Pneumonia in immunocompromised patients is often caused by unusual pathogens. Symptoms and signs depend on the pathogen. Diagnosis is based on blood cultures and bronchoscopic sampling of respiratory secretions, sometimes with quantitative cultures. Treatment depends on the host defect and pathogen.

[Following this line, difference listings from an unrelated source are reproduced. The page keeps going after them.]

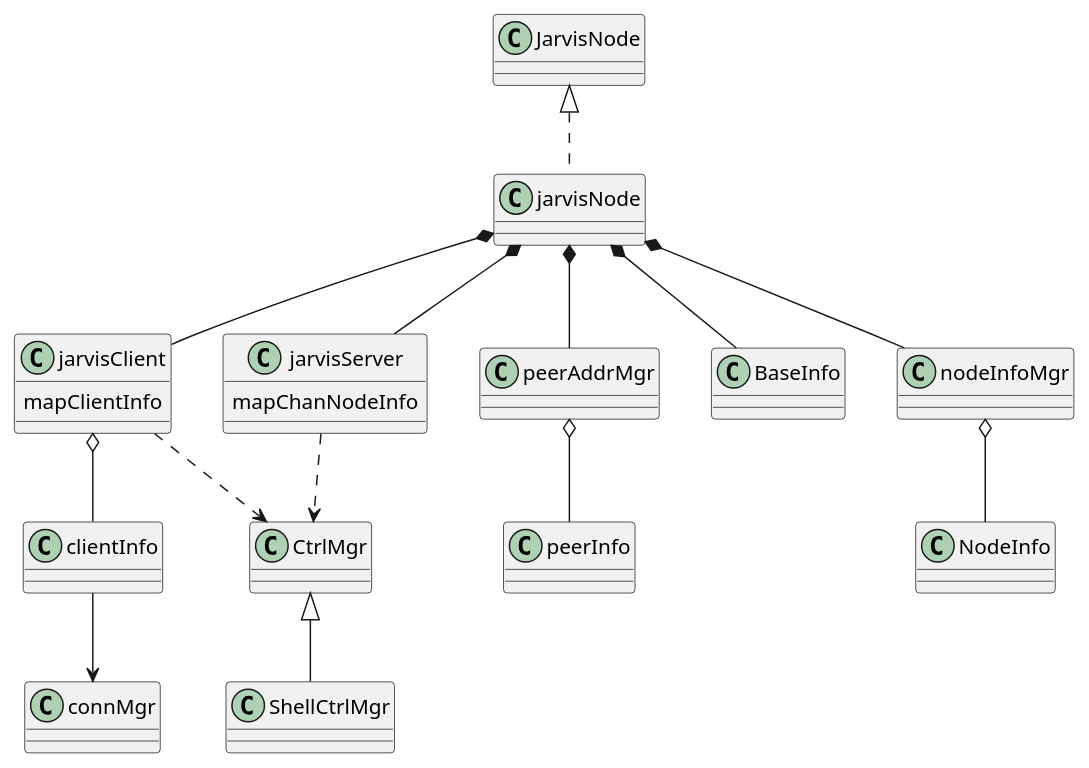
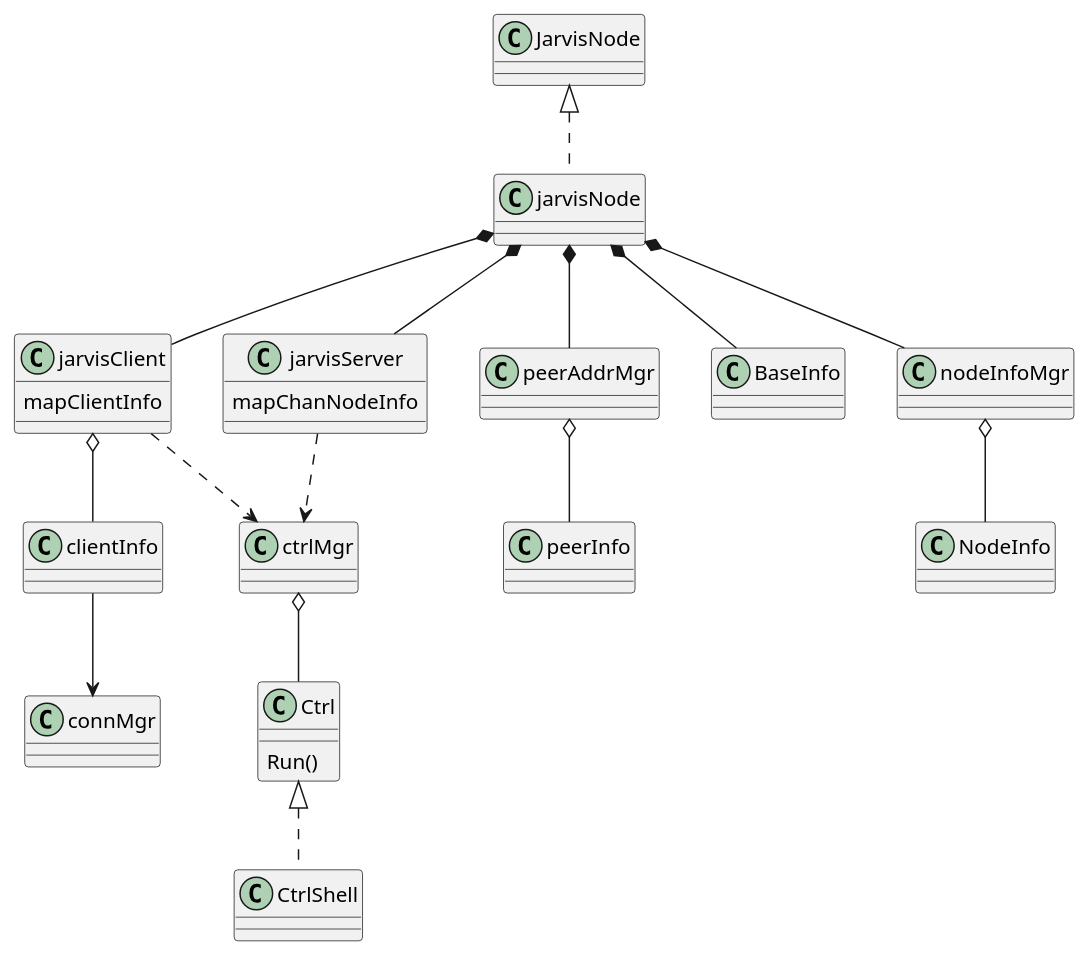
Before and after one commit to zhs007/jarviscore: the diagram in classdisgram.plantuml, drawn with PlantUML. The commit also changed 10 other files, not shown here.

```diff
--- a/classdisgram.plantuml
+++ b/classdisgram.plantuml
@@ -1,35 +1,38 @@
 @startuml jarviscore
 class JarvisNode
 class jarvisNode
 class jarvisClient
 class jarvisServer
 class peerAddrMgr
 class peerInfo
 class BaseInfo
 class nodeInfoMgr
 class NodeInfo
 class clientInfo
-class CtrlMgr
-class ShellCtrlMgr
+class ctrlMgr
+class Ctrl
+class CtrlShell
 class connMgr
 
 jarvisClient : mapClientInfo
 jarvisServer : mapChanNodeInfo 
+Ctrl : Run()
 
-CtrlMgr <|-- ShellCtrlMgr
+ctrlMgr o-- Ctrl
+Ctrl <|.. CtrlShell
 
 JarvisNode <|.. jarvisNode
 jarvisNode *-- BaseInfo
 jarvisNode *-- nodeInfoMgr
 jarvisNode *-- jarvisClient
 jarvisNode *-- jarvisServer
 jarvisNode *-- peerAddrMgr
 peerAddrMgr o-- peerInfo
 nodeInfoMgr o-- NodeInfo
 jarvisClient o-- clientInfo
 
-jarvisClient ..> CtrlMgr
-jarvisServer ..> CtrlMgr
+jarvisClient ..> ctrlMgr
+jarvisServer ..> ctrlMgr
 
 clientInfo --> connMgr
 @enduml
```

The potential pathogens in patients with compromised defenses are legion. Likely pathogens based on the type of defect in host defenses are listed in Table 7: Pneumonia: Pneumonia in Immunocompromised Patients. However, respiratory symptoms and changes on chest x-rays in immunocompromised patients may be due to various processes other than infection, such as pulmonary hemorrhage, pulmonary edema, radiation injury, pulmonary toxicity due to cytotoxic drugs, and tumor infiltrates.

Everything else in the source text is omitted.